…Quaternary geology is fascinating, especially the late Pleistocene and into the Holocene (11,700 years ago to present) because it’s so recent, dynamic and all around us. In my article on the Spokane Flood (Kuhn, 2008), I alluded to the possibility that maybe, just maybe, humans had witnessed this catastrophic event.…

Science Break | January 2016

Science Break: DSLR Cameras

…The amount of sophisticated technology packed into a modern digital single lens reflex camera is simply astounding. In this article we’ll look at three of a DSLR camera’s most scientifically interesting components: the SLR mechanism itself, the camera lens motor, and the image sensor. Single Lens Reflex A single lens…

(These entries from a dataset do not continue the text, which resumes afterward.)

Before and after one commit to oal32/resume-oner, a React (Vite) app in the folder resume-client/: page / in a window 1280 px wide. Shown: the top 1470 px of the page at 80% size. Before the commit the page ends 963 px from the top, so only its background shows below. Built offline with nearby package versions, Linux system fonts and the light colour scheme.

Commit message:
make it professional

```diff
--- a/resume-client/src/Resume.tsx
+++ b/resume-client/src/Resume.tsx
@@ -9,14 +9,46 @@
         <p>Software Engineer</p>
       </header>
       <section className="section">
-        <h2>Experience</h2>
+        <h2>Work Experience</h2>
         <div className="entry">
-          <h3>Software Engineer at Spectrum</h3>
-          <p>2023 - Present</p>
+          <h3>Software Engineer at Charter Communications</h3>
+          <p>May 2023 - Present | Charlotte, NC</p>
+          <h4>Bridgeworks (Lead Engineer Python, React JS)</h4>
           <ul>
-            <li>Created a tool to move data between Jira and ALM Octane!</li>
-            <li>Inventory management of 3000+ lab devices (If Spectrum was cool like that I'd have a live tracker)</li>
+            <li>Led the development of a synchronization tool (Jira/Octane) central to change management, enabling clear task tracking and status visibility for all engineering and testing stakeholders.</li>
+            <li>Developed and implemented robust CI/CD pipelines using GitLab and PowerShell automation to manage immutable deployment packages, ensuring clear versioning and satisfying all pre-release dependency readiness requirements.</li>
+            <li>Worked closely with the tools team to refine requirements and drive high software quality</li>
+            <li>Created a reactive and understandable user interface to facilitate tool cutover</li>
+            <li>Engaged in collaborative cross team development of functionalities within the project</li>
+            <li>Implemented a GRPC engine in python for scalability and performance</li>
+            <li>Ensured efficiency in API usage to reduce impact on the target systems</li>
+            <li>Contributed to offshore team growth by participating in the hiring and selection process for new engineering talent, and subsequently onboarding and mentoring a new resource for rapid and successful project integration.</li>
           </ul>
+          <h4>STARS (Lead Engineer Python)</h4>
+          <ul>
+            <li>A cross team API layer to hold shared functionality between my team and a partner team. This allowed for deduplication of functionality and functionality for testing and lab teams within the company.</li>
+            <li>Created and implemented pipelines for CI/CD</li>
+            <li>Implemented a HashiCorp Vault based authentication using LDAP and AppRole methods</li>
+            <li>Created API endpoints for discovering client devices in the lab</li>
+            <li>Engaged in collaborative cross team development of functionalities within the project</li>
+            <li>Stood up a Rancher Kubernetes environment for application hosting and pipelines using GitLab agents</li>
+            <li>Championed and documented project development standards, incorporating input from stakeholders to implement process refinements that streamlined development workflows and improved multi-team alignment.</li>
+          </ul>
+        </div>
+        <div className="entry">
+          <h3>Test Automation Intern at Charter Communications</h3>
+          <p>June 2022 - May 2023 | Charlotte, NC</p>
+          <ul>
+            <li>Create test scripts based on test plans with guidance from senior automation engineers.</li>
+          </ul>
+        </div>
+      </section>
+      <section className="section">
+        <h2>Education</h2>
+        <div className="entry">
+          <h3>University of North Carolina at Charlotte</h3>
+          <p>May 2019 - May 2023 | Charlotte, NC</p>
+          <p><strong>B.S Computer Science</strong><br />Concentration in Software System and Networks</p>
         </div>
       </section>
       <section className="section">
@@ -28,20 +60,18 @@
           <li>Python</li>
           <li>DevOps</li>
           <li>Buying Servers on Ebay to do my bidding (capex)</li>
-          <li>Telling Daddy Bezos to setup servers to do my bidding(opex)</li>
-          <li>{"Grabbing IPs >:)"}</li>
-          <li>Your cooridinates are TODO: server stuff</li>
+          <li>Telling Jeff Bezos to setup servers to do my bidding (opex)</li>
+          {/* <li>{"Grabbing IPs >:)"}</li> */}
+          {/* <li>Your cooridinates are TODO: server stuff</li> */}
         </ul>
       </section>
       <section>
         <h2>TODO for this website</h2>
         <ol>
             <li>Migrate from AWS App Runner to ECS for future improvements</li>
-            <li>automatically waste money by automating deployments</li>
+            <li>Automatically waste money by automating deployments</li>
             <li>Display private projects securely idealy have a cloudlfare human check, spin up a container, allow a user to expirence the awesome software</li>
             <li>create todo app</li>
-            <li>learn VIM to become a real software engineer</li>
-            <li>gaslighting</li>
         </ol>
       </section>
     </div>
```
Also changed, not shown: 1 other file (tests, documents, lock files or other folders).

Science Break | December 2015

Science Break: And Now for Something Completely Different... Math and Science Jokes

…There are 10 kinds of people in the world. Those that understand binary numbers and those that don’t. There are two types of people in this world: Those who can extrapolate from incomplete data There are 3 kinds of people in the world: 50% understand percentages, and 50% don’t. When…

Science Break | November 2015

Science Break: Fear of Music

…To mark the 30th anniversary of the RECORDER magazine, a nostalgic article. Back in the 70’s and 80’s theme albums were all the rage... Thick as a Brick, Dark Side of the Moon, Diamond Dogs, to name a few. Music, lyrics and art work combined into a united theme or…

Science Break | October 2015

Science Break: The U-Curve

…This curve (Figure 1) describes the level of general happiness over an average person’s life. Studies are consistently showing the same result – human happiness starts high in youth, reaches a low point in mid-life, and then rises until death. Our late life happiness levels actually exceed those of youth.…

Science Break | June 2015

Science Break: Coral

…Coral colonies create reefs stretching for hundreds of kilometres, and corals are preserved in the Earth’s rocks since the Cambrian; as geoscientists we all know that. But what do we know of the humble coral polyp? The basic facts on this amazing little creature follow. If you read no further,…

Science Break | May 2015

Science Break: Practical Applications of Science

…Perusing my recent articles, I realized I’ve been touching on some rather somber topics lately, such as mental illness, psychopathy, prion disease, Nazi death camps, etc. So this month I decided to lighten things up and cover some cheerful examples of how science can be applied in day-to-day ways. Astute…

Science Break | April 2015

Science Break: Sociopathy

…If life was a sport, sociopaths / psychopaths would be the players repeatedly cheating. In real life they flagrantly flout fundamental human social rules, such as ‘Do unto others as you would do unto yourself,’ and ‘Scratch my back and I’ll scratch yours.’ If a sociopath had written these rules…

Science Break | March 2015